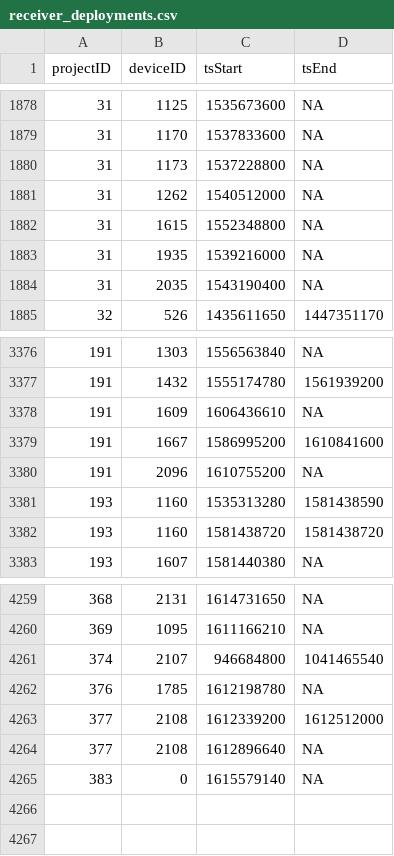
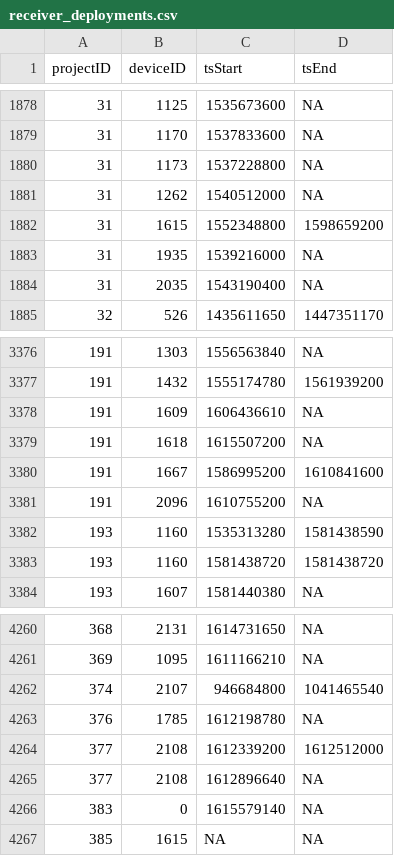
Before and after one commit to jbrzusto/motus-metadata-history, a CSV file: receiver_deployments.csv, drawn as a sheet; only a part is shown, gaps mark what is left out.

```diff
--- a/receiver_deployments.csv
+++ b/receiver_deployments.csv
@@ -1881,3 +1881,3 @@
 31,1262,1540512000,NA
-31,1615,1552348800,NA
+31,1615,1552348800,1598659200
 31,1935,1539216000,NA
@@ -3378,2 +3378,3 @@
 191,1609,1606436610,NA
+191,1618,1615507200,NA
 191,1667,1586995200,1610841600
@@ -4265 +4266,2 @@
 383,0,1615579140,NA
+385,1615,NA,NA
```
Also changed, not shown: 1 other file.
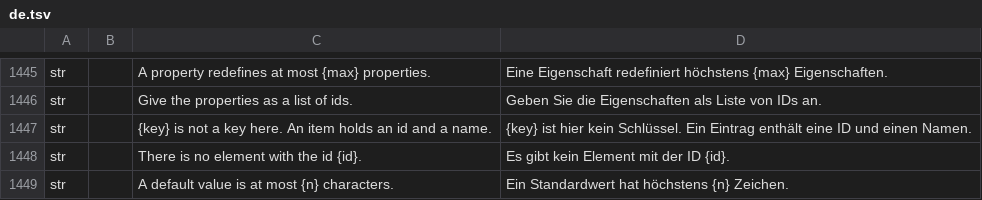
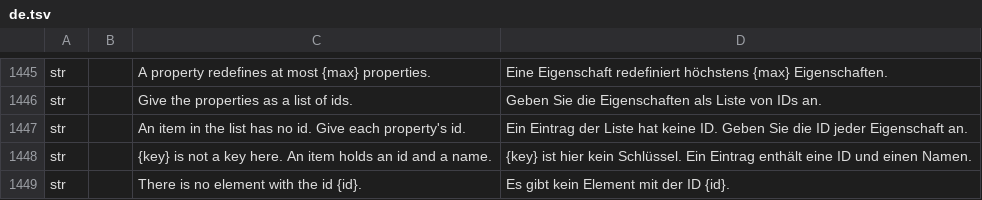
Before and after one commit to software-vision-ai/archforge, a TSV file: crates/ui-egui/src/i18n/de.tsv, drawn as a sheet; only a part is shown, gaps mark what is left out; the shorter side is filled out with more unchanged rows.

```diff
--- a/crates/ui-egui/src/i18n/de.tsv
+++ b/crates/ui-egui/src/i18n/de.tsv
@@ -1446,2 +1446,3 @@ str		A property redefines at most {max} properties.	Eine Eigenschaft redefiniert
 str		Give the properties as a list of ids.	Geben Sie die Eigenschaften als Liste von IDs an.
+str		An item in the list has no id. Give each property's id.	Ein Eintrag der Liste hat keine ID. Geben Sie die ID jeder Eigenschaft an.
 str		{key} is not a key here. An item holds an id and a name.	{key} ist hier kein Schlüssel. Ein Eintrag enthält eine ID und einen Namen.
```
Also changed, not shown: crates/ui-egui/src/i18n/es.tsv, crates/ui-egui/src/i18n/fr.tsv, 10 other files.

──────

- [ASSIGNMENT]: Omit pictures and output the listing exactly.

- [YOUR RESPONSE]:
Before and after one commit to jbrzusto/motus-metadata-history, a CSV file: receiver_deployments.csv, drawn as a sheet; only a part is shown, gaps mark what is left out.

```diff
--- a/receiver_deployments.csv
+++ b/receiver_deployments.csv
@@ -1881,3 +1881,3 @@
 31,1262,1540512000,NA
-31,1615,1552348800,NA
+31,1615,1552348800,1598659200
 31,1935,1539216000,NA
@@ -3378,2 +3378,3 @@
 191,1609,1606436610,NA
+191,1618,1615507200,NA
 191,1667,1586995200,1610841600
@@ -4265 +4266,2 @@
 383,0,1615579140,NA
+385,1615,NA,NA
```
Also changed, not shown: 1 other file.
Before and after one commit to software-vision-ai/archforge, a TSV file: crates/ui-egui/src/i18n/de.tsv, drawn as a sheet; only a part is shown, gaps mark what is left out; the shorter side is filled out with more unchanged rows.

```diff
--- a/crates/ui-egui/src/i18n/de.tsv
+++ b/crates/ui-egui/src/i18n/de.tsv
@@ -1446,2 +1446,3 @@ str		A property redefines at most {max} properties.	Eine Eigenschaft redefiniert
 str		Give the properties as a list of ids.	Geben Sie die Eigenschaften als Liste von IDs an.
+str		An item in the list has no id. Give each property's id.	Ein Eintrag der Liste hat keine ID. Geben Sie die ID jeder Eigenschaft an.
 str		{key} is not a key here. An item holds an id and a name.	{key} ist hier kein Schlüssel. Ein Eintrag enthält eine ID und einen Namen.
```
Also changed, not shown: crates/ui-egui/src/i18n/es.tsv, crates/ui-egui/src/i18n/fr.tsv, 10 other files.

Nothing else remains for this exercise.